An unpleasant, emotional wreck, she tells tales of woe – about her former days of comfort and wealth, about her ex-husband who caused her fall from grace, about the adoptive sister she’s going out to stay with, totally against her will. That sister is Ginger (Sally Hawkins), who is just eking by but who long ago cheerfully accepted her position in life. She’s a happy, nice, breezy person, if a bit flaky. Talk about your opposites!
Allen’s script (another probable Oscar contender) is structured with casual references and often jarring flashbacks that partially explain the makeup of both women, and reveal how they’ve arrived at their uncomfortable relationship with each other. But even though the film is mostly about them, the men Allen has placed around them, all with less screen time, are of equal interest.
Among those men are Jasmine’s ex-husband, Hal (Alec Baldwin), who, in flashback, proudly calls himself a philistine businessman, and is one of the foulest cads Allen has ever invented. He’s referred to, by a person he’s wronged, as someone who “collected Bentleys and owned race horses … with other people’s money.” We find out his fate early on, then discover how much he deserved it. There’s also Augie (Andrew Dice Clay), the ex-husband of Ginger, convincingly showing thuggish, sweet, and bitter sides, and who comes across as very similar to Chili (Bobby Cannavale), who is Ginger’s new boyfriend.
Still, as the title suggests, this is Jasmine’s story. The flashbacks, which give the film its non-linear flavor, allow Allen to continually jump back and forth between her two lives – the former one of carefree wealth, and the current one of desperation that’s turned her into a piece of damaged goods. Blanchett is also front and center in most of the film’s best bits of acting. There are terrific exchanges between Jasmine and Chili, who don’t like each other from the moment they meet, but try to be civil – until Jasmine unwittingly causes a rift between Ginger and Chili. Then all civility between him and Jasmine goes out the door.

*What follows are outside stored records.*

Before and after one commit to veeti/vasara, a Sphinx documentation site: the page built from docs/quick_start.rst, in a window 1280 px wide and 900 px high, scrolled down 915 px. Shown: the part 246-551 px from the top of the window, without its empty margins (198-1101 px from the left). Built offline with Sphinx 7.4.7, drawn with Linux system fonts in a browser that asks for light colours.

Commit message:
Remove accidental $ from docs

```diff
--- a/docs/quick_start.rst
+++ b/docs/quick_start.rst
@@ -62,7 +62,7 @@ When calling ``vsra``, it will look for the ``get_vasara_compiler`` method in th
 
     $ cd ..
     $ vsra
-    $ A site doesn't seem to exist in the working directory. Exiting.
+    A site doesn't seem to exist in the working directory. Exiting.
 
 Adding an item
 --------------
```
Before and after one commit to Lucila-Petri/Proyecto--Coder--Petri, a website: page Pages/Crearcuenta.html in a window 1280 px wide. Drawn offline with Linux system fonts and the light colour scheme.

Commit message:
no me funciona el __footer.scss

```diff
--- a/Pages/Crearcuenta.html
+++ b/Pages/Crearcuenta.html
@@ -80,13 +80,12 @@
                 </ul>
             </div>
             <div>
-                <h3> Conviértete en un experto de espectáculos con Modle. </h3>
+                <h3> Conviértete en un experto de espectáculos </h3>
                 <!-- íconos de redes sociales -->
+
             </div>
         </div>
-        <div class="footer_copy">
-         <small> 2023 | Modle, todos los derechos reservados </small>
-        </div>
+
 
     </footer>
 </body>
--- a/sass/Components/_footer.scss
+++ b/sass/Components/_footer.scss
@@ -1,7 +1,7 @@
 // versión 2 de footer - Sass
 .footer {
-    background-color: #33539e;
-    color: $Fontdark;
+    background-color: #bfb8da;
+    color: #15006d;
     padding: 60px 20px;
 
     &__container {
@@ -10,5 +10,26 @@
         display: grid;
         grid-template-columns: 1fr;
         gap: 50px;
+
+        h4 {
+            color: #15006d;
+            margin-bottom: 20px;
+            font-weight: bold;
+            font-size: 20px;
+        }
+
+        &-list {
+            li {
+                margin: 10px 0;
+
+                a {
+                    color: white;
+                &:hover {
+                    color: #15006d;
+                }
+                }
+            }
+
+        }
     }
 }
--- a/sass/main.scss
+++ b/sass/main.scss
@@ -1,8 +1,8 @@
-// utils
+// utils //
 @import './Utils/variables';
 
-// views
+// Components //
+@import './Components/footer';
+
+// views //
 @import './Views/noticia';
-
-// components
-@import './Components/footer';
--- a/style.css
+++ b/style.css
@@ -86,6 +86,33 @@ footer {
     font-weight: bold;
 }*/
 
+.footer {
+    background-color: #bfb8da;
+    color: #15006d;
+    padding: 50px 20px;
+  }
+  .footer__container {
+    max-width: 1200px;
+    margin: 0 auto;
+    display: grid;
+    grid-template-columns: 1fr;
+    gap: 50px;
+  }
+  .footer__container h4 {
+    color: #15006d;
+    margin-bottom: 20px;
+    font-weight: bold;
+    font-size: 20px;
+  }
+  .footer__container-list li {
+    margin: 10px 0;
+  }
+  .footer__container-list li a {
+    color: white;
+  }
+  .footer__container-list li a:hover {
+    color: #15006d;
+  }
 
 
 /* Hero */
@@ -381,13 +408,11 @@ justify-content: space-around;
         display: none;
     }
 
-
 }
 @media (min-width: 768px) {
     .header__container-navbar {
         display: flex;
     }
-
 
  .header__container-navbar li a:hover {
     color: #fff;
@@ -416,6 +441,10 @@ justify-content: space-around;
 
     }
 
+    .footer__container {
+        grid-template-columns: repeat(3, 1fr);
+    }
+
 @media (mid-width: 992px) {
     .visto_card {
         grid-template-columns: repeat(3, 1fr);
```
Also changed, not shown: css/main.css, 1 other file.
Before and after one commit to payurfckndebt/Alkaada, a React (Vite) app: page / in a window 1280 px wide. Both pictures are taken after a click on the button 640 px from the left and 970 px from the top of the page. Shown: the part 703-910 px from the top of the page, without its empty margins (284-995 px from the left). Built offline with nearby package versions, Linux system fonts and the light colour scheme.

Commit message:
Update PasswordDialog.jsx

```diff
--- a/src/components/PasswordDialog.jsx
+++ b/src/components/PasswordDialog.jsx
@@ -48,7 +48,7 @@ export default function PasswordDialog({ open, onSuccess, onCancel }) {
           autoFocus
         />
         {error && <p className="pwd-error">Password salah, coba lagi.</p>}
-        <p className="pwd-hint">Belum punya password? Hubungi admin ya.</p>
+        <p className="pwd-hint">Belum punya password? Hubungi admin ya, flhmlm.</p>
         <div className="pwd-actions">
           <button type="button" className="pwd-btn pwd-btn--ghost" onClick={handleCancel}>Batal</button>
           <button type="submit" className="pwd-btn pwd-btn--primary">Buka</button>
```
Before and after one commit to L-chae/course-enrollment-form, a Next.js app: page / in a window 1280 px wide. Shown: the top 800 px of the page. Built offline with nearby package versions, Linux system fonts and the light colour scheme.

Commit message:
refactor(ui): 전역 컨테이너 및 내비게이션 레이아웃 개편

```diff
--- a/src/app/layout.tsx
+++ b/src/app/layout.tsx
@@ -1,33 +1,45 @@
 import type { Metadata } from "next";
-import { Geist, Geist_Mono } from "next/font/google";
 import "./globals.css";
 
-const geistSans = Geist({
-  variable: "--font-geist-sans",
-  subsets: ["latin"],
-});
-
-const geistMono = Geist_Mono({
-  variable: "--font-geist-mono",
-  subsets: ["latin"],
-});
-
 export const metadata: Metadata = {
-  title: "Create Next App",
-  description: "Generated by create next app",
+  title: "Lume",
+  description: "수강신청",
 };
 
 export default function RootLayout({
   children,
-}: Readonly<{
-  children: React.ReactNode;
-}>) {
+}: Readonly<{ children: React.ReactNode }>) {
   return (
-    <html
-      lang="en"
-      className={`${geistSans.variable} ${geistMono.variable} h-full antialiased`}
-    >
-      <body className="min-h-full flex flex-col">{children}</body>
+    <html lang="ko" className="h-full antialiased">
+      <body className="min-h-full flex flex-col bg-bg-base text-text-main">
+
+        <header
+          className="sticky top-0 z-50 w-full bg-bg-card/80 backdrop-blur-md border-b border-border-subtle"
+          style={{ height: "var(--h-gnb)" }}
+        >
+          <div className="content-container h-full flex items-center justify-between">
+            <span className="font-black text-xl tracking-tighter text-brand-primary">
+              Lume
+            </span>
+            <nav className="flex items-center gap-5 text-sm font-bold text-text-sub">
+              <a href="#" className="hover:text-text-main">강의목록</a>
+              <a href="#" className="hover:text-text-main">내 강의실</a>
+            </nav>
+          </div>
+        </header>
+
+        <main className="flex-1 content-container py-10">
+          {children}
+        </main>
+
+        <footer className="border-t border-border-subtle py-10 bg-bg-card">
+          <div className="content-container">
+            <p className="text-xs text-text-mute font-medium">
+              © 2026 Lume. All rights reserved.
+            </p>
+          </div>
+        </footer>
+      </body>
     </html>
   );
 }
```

Yet Allen also lets good things happen to some of these people – including the unsympathetic Jasmine. But with a strong sense of morality at the core of the film, happiness is easily lost when people resort to lying, especially when the lies are unnecessary.
As he’s shown so many times before, in both his comedies and dramas, Allen is capable of inflicting much heartache on his characters and on us. In “Blue Jasmine,” he goes so far as to present great heights of joy as well as the depths of despair, sometimes in the same scene. But the major success of the film keeps going back to what Blanchett does. Take, for instance, a scene where she’s in a restaurant, minding her sister’s young kids, drinking too much, and telling them her sad life story, as if they were understanding adults. Searing words and ideas from Allen, brilliant delivery of them by Blanchett.
Ed Symkus covers movies for More Content Now.
Written and directed by Woody Allen
With Cate Blanchett, Sally Hawkins, Bobby Cannavale, Alec Baldwin, Louis C.K.